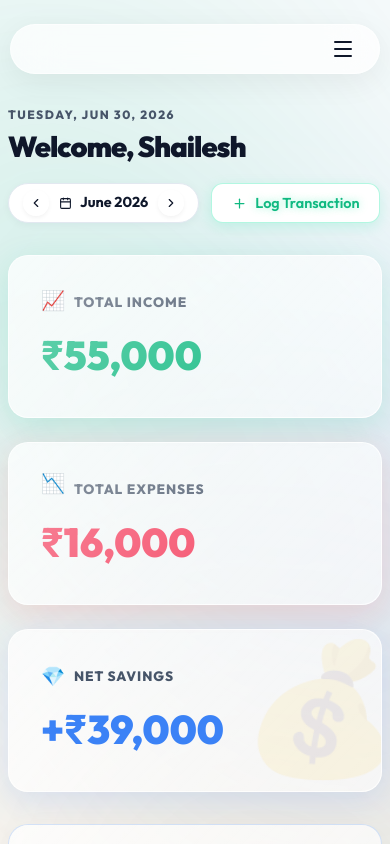
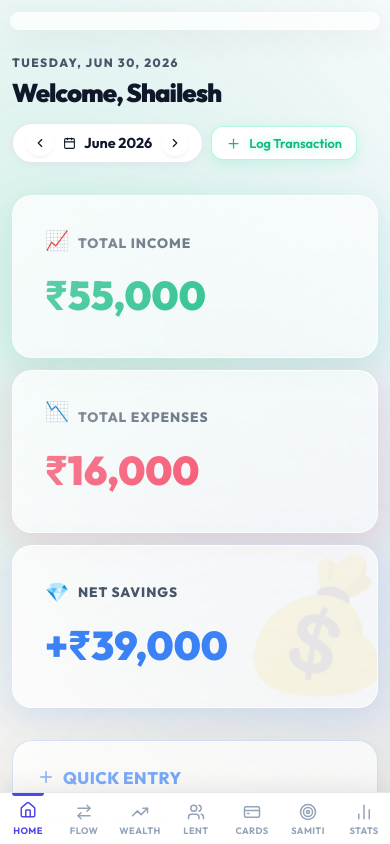
Before and after one commit to harsharyann/Khata, a React (Vite) app: page / in a window 390 px wide. Built offline with nearby package versions, Linux system fonts and the light colour scheme.

Commit message:
feat: mobile UX overhaul - bottom nav bar, icon nav, fix overlaps and table scroll

```diff
--- a/src/App.jsx
+++ b/src/App.jsx
@@ -137,13 +137,13 @@ export default function App() {
 
 
   const navItems = [
-    { id: 'home',         label: 'Home' },
-    { id: 'cashflow',     label: 'Cashflow' },
-    { id: 'accounts',     label: 'Wealth' },
-    { id: 'borrowers',    label: 'Lent' },
-    { id: 'credit-cards', label: 'Cards' },
-    { id: 'samiti',       label: 'Samiti' },
-    { id: 'dashboard',    label: 'Dashboard' },
+    { id: 'home',         label: 'Home',      short: 'Home',   icon: <Home size={18}/> },
+    { id: 'cashflow',     label: 'Cashflow',  short: 'Flow',   icon: <ArrowRightLeft size={18}/> },
+    { id: 'accounts',     label: 'Wealth',    short: 'Wealth', icon: <TrendingUp size={18}/> },
+    { id: 'borrowers',    label: 'Lent',      short: 'Lent',   icon: <Users size={18}/> },
+    { id: 'credit-cards', label: 'Cards',     short: 'Cards',  icon: <CreditCard size={18}/> },
+    { id: 'samiti',       label: 'Samiti',    short: 'Samiti', icon: <Target size={18}/> },
+    { id: 'dashboard',    label: 'Dashboard', short: 'Stats',  icon: <BarChart2 size={18}/> },
   ];
 
   // Chart Data Configurations
@@ -273,17 +273,14 @@ export default function App() {
           <span style={{ fontWeight: 900, letterSpacing: '-0.5px' }}>Finance Buddy</span>
         </div>
 
-        <button className="mobile-menu-btn" onClick={() => setMobileMenuOpen(!mobileMenuOpen)}>
-          {mobileMenuOpen ? <X size={24} color="var(--text-primary)"/> : <Menu size={24} color="var(--text-primary)"/>}
-        </button>
-
-        <nav className={`nav-menu ${mobileMenuOpen ? 'open' : ''}`}>
+        <nav className="nav-menu">
           {navItems.map(it => (
             <button
               key={it.id}
               className={`nav-item ${view === it.id ? 'active' : ''}`}
-              onClick={() => { setView(it.id); setMobileMenuOpen(false); }}
+              onClick={() => setView(it.id)}
             >
+              {it.icon}
               <span>{it.label}</span>
             </button>
           ))}
@@ -592,7 +589,7 @@ export default function App() {
                 <StatCard icon={<TrendingUp size={18}/>} color="blue" label="Net Cashflow" value={fmt(totInc - totExp)} valueColor={totInc - totExp >= 0 ? "blue" : "red"} />
               </div>
 
-              <div style={{ display: 'grid', gridTemplateColumns: '1fr 1fr', gap: '1.25rem' }}>
+              <div className="cashflow-split-grid" style={{ display: 'grid', gridTemplateColumns: '1fr 1fr', gap: '1.25rem' }}>
                 {/* INCOMES TABLE */}
                 <div className="data-table-wrap" style={{ marginTop: 0 }}>
                   <div className="panel-header" style={{ background: 'transparent', borderBottom: '1px solid rgba(0,0,0,0.05)', padding: '1rem 1.25rem' }}>
@@ -1370,6 +1367,20 @@ export default function App() {
         </div>
       )}
 
+      {/* ═══ BOTTOM NAV (Mobile only) ═══ */}
+      <nav className="bottom-nav">
+        {navItems.map(it => (
+          <button
+            key={it.id}
+            className={`bottom-nav-item ${view === it.id ? 'active' : ''}`}
+            onClick={() => setView(it.id)}
+          >
+            {it.icon}
+            <span>{it.short}</span>
+          </button>
+        ))}
+      </nav>
+
     </div>
   );
 }
--- a/src/index.css
+++ b/src/index.css
@@ -230,6 +230,7 @@ input, select, textarea { font-family: var(--font); outline: none; }
 .nav-item {
   display: flex;
   align-items: center;
+  gap: 6px;
   padding: 8px 16px;
   border-radius: 99px;
   color: var(--text-secondary);
@@ -255,43 +256,25 @@ input, select, textarea { font-family: var(--font); outline: none; }
 
 @media (max-width: 768px) {
   .mobile-menu-btn {
-    display: flex;
+    display: none;
   }
 
+  /* Hide desktop nav — bottom nav handles mobile */
   .nav-menu {
-    position: absolute;
-    top: 70px;
-    left: 10px;
-    right: 10px;
-    background: rgba(255, 255, 255, 0.85);
-    backdrop-filter: blur(30px);
-    border-radius: var(--r-xl);
-    flex-direction: column;
-    padding: 1rem;
-    gap: 0.5rem;
-    box-shadow: 0 10px 40px rgba(0, 0, 0, 0.1);
-    border: 1px solid rgba(255, 255, 255, 0.8);
-    opacity: 0;
-    visibility: hidden;
-    transform: translateY(-10px);
-    transition: all 0.3s cubic-bezier(0.4, 0, 0.2, 1);
+    display: none !important;
   }
 
-  .nav-menu.open {
-    opacity: 1;
-    visibility: visible;
-    transform: translateY(0);
-  }
-
-  .nav-item {
-    width: 100%;
-    padding: 12px 16px;
+  /* Simplify top navbar on mobile */
+  .top-navbar {
+    justify-content: center;
+    padding: 0.5rem 1rem;
+    margin: 0.75rem auto 0.5rem;
     border-radius: var(--r-lg);
   }
 
   /* Structural Mobile Overrides */
   .scroll-area {
-    padding: 1rem 0.5rem 3rem !important;
+    padding: 1rem 0.75rem 90px !important;
   }
 
   .bento-col-3, .bento-col-4, .bento-col-6, .bento-col-8, .bento-col-12 {
@@ -305,13 +288,60 @@ input, select, textarea { font-family: var(--font); outline: none; }
   }
 
   .page-header h1 {
-    font-size: 1.8rem !important;
+    font-size: 1.6rem !important;
   }
 
   .page-header {
     flex-direction: column;
-    gap: 1rem;
+    gap: 0.75rem;
     align-items: flex-start;
+  }
+
+  .page-header-right {
+    flex-wrap: wrap;
+    gap: 8px !important;
+    width: 100%;
+  }
+
+  .page-header-right .btn {
+    font-size: 0.8rem;
+    padding: 8px 14px;
+  }
+
+  /* Cashflow: stack income/expense tables vertically */
+  .cashflow-split-grid {
+    grid-template-columns: 1fr !important;
+  }
+
+  /* Make stat grid 2 columns on mobile */
+  .stat-grid {
+    grid-template-columns: 1fr 1fr !important;
+  }
+
+  /* Tables: horizontal scroll on mobile */
+  .data-table-wrap {
+    overflow-x: auto;
+    -webkit-overflow-scrolling: touch;
+  }
+
+  .data-table {
+    min-width: 400px;
+  }
+
+  /* Khata cards: allow wrap on mobile */
+  .khata-card {
+    flex-wrap: wrap;
+    gap: 12px;
+  }
+
+  /* Bento grid gap reduce */
+  .bento-grid {
+    gap: 0.75rem;
+  }
+
+  /* cred-card padding reduce */
+  .cred-card {
+    padding: 1rem;
   }
 }
 
@@ -1237,17 +1267,93 @@ input, select, textarea { font-family: var(--font); outline: none; }
   justify-content: space-between;
 }
 
+/* ============ BOTTOM NAVIGATION (Mobile) ============ */
+.bottom-nav {
+  display: none;
+  position: fixed;
+  bottom: 0;
+  left: 0;
+  right: 0;
+  background: rgba(255, 255, 255, 0.96);
+  backdrop-filter: blur(24px);
+  -webkit-backdrop-filter: blur(24px);
+  border-top: 1px solid var(--border);
+  z-index: 500;
+  box-shadow: 0 -4px 24px rgba(0, 0, 0, 0.08);
+  padding-bottom: env(safe-area-inset-bottom, 0px);
+  overflow-x: auto;
+  scrollbar-width: none;
+  -ms-overflow-style: none;
+}
+.bottom-nav::-webkit-scrollbar { display: none; }
+
+.bottom-nav-item {
+  display: flex;
+  flex-direction: column;
+  align-items: center;
+  justify-content: center;
+  gap: 4px;
+  padding: 10px 8px 8px;
+  color: var(--text-muted);
+  font-size: 0.58rem;
+  font-weight: 700;
+  letter-spacing: 0.4px;
+  text-transform: uppercase;
+  cursor: pointer;
+  transition: all 0.2s var(--ease);
+  min-width: 56px;
+  flex: 1;
+  border: none;
+  background: transparent;
+  font-family: var(--font);
+  white-space: nowrap;
+  position: relative;
+}
+
+.bottom-nav-item svg {
+  transition: transform 0.2s var(--ease);
+}
+
+.bottom-nav-item.active {
+  color: var(--accent);
+}
+
+.bottom-nav-item.active svg {
+  transform: translateY(-2px);
+}
+
+.bottom-nav-item.active::before {
+  content: '';
+  position: absolute;
+  top: 0;
+  left: 50%;
+  transform: translateX(-50%);
+  width: 32px;
+  height: 3px;
+  background: var(--accent);
+  border-radius: 0 0 4px 4px;
+}
+
+.bottom-nav-item:active {
+  opacity: 0.7;
+  transform: scale(0.94);
+}
+
 /* ============ RESPONSIVE ============ */
 @media (max-width: 900px) {
   .scroll-area { padding: 1.5rem 1.25rem 3rem; }
   .stat-grid { grid-template-columns: 1fr 1fr; }
 }
+@media (max-width: 768px) {
+  .bottom-nav { display: flex; }
+}
 @media (max-width: 640px) {
   .app-container { flex-direction: column; }
   .sidebar { width: 100%; height: auto; padding: 1rem 0.75rem; border-right: none; border-bottom: 1px solid rgba(255,255,255,0.4); }
-  .nav-menu { flex-direction: row; overflow-x: auto; gap: 6px; padding-bottom: 4px; }
   .nav-section-label, .user-profile-small, .brand span { display: none; }
   .stat-grid { grid-template-columns: 1fr; }
   .form-grid { grid-template-columns: 1fr; }
   .item-grid { grid-template-columns: 1fr; }
+  .khata-card { gap: 8px; }
+  .khata-card .khata-amount { font-size: 1.2rem; }
 }
```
....................
▶ Problem details
Find the lines above that hold "ease", then copy each of them.

▶ Written reply
+  transition: all 0.2s var(--ease);
+  transition: transform 0.2s var(--ease);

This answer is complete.